◆ **Your instructions**: Find the string "packages" in the material. Copy every line that has it.

···

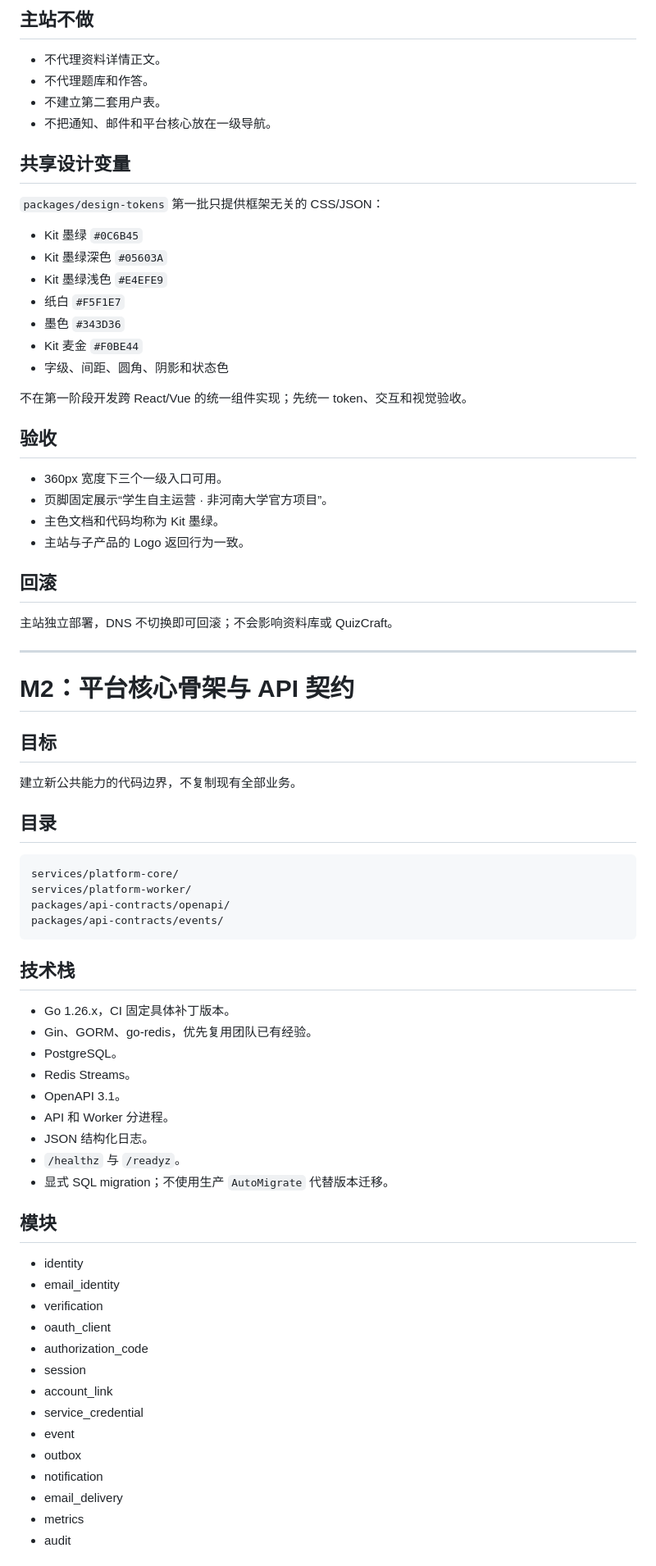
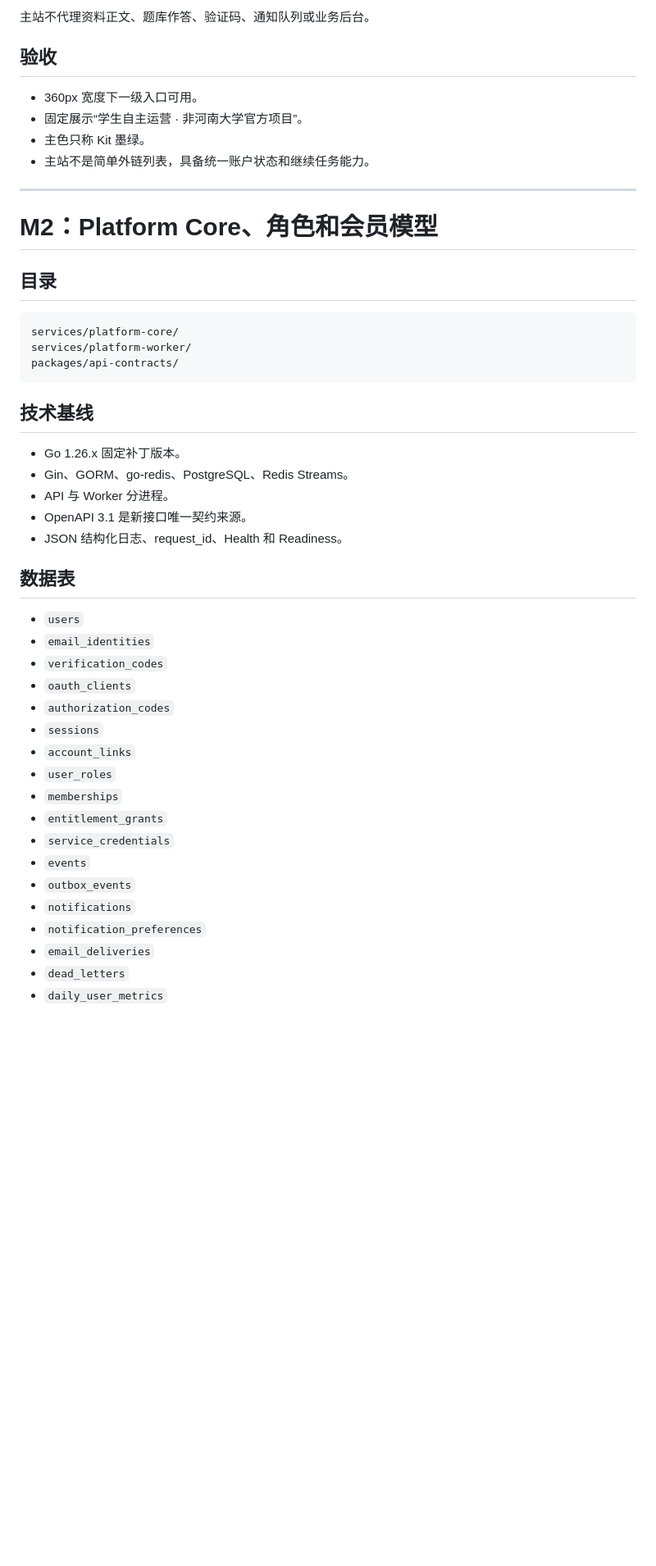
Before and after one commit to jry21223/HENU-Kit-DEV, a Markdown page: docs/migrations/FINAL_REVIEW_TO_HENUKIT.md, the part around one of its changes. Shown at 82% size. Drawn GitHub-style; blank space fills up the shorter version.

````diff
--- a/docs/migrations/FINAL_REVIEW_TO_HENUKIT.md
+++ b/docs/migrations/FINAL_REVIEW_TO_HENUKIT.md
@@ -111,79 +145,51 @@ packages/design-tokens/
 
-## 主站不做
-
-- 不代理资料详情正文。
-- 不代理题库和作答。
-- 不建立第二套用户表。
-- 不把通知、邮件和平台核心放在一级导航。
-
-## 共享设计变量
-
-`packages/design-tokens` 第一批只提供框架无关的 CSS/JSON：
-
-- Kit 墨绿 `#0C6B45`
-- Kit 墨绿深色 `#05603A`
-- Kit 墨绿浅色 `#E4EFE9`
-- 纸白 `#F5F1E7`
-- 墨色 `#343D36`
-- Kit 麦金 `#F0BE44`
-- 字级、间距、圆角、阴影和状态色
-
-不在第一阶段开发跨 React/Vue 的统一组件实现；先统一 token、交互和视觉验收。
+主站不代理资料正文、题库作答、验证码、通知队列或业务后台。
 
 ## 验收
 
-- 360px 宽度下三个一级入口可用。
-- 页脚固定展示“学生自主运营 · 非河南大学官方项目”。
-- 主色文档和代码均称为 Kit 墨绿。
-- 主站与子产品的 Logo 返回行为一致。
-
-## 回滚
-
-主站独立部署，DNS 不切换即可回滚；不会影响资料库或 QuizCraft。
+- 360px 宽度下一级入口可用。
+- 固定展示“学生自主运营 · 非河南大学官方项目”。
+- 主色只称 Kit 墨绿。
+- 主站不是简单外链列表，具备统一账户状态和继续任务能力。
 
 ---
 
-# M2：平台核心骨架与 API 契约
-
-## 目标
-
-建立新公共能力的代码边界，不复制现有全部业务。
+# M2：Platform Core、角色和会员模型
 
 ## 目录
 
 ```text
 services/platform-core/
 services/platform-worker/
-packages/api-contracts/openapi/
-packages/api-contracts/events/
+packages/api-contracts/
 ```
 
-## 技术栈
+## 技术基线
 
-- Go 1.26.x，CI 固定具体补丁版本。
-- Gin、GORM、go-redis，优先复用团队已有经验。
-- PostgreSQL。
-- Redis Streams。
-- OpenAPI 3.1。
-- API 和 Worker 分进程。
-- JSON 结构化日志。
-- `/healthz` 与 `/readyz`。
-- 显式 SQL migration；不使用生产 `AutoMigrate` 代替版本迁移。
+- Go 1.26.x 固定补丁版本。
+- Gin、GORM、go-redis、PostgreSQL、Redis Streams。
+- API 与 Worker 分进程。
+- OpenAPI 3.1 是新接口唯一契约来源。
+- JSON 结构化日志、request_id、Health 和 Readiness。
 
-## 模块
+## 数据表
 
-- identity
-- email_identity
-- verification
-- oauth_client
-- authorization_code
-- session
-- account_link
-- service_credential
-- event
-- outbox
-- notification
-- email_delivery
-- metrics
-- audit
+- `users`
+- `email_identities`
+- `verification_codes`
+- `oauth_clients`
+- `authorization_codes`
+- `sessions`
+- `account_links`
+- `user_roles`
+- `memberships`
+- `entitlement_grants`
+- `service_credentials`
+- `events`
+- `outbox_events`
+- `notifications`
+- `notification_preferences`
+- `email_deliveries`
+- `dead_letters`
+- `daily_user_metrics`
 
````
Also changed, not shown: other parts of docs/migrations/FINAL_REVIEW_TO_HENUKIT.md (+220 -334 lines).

···

◆ **Task answer**:
@@ -111,79 +145,51 @@ packages/design-tokens/
-`packages/design-tokens` 第一批只提供框架无关的 CSS/JSON：
-packages/api-contracts/openapi/
-packages/api-contracts/events/
+packages/api-contracts/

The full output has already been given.